### [WORK REQUEST]
Give the count of lines in the entries below that contain the string "para", and only that count.
(RECORDS SUPPLIED Opens)
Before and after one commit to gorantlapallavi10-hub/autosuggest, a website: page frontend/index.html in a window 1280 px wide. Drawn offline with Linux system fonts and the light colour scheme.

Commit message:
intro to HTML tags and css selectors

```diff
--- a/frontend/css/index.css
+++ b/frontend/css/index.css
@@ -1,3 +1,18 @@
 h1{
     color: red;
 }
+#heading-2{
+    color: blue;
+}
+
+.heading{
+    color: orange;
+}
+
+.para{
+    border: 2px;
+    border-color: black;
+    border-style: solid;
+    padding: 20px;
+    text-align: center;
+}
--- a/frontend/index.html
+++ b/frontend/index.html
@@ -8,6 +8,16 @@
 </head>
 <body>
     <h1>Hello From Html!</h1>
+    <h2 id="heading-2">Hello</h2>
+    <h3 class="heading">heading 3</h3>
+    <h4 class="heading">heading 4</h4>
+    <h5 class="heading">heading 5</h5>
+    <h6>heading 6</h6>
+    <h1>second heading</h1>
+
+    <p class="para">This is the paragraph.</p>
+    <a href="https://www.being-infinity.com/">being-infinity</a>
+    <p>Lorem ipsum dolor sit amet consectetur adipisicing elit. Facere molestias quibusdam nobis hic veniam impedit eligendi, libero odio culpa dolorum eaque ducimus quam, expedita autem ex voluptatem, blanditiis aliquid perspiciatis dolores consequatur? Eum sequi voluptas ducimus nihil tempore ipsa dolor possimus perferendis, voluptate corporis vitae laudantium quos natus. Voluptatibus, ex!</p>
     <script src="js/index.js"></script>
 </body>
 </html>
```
(RECORDS SUPPLIED Closes)
### [RESPONSE TO THE EXERCISE]
2